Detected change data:
-- Opening Marker --

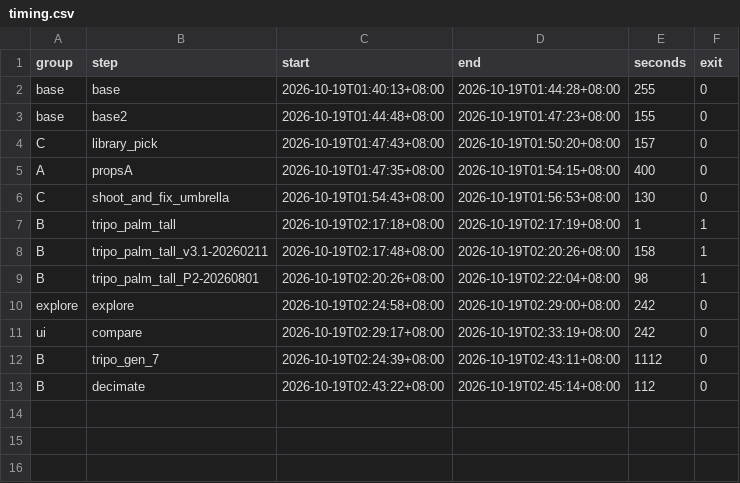
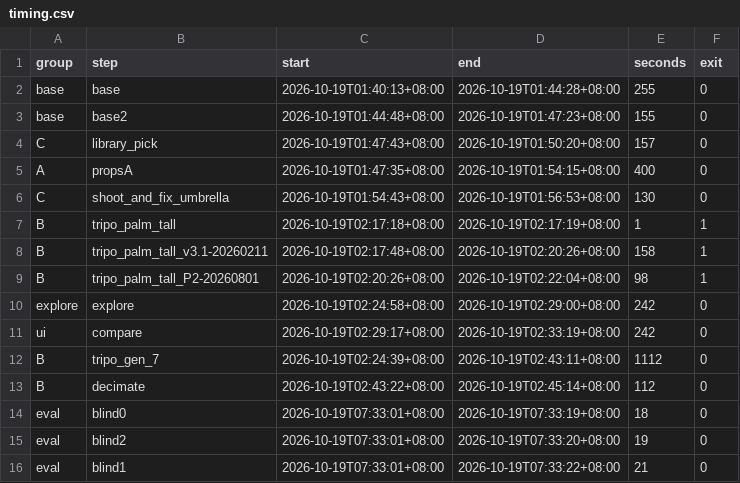
Before and after one commit to ammosu/beach3d-eval, a CSV file: timing.csv, drawn as a sheet; the diff names each change by its address in the sheet, - before the commit and + after, or states it on an @@ line.

```diff
--- a/timing.csv
+++ b/timing.csv
+row 14: eval | blind0 | 2026-10-19T07:33:01+08:00 | 2026-10-19T07:33:19+08:00 | 18 | 0
+row 15: eval | blind2 | 2026-10-19T07:33:01+08:00 | 2026-10-19T07:33:20+08:00 | 19 | 0
+row 16: eval | blind1 | 2026-10-19T07:33:01+08:00 | 2026-10-19T07:33:22+08:00 | 21 | 0
```
Also changed, not shown: 32 other files.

-- Closing Marker --

§ Prompt
From the first line to the last, repeat the data above exactly and leave the pictures out.

§ Reply to the exercise
Before and after one commit to ammosu/beach3d-eval, a CSV file: timing.csv, drawn as a sheet; the diff names each change by its address in the sheet, - before the commit and + after, or states it on an @@ line.

```diff
--- a/timing.csv
+++ b/timing.csv
+row 14: eval | blind0 | 2026-10-19T07:33:01+08:00 | 2026-10-19T07:33:19+08:00 | 18 | 0
+row 15: eval | blind2 | 2026-10-19T07:33:01+08:00 | 2026-10-19T07:33:20+08:00 | 19 | 0
+row 16: eval | blind1 | 2026-10-19T07:33:01+08:00 | 2026-10-19T07:33:22+08:00 | 21 | 0
```
Also changed, not shown: 32 other files.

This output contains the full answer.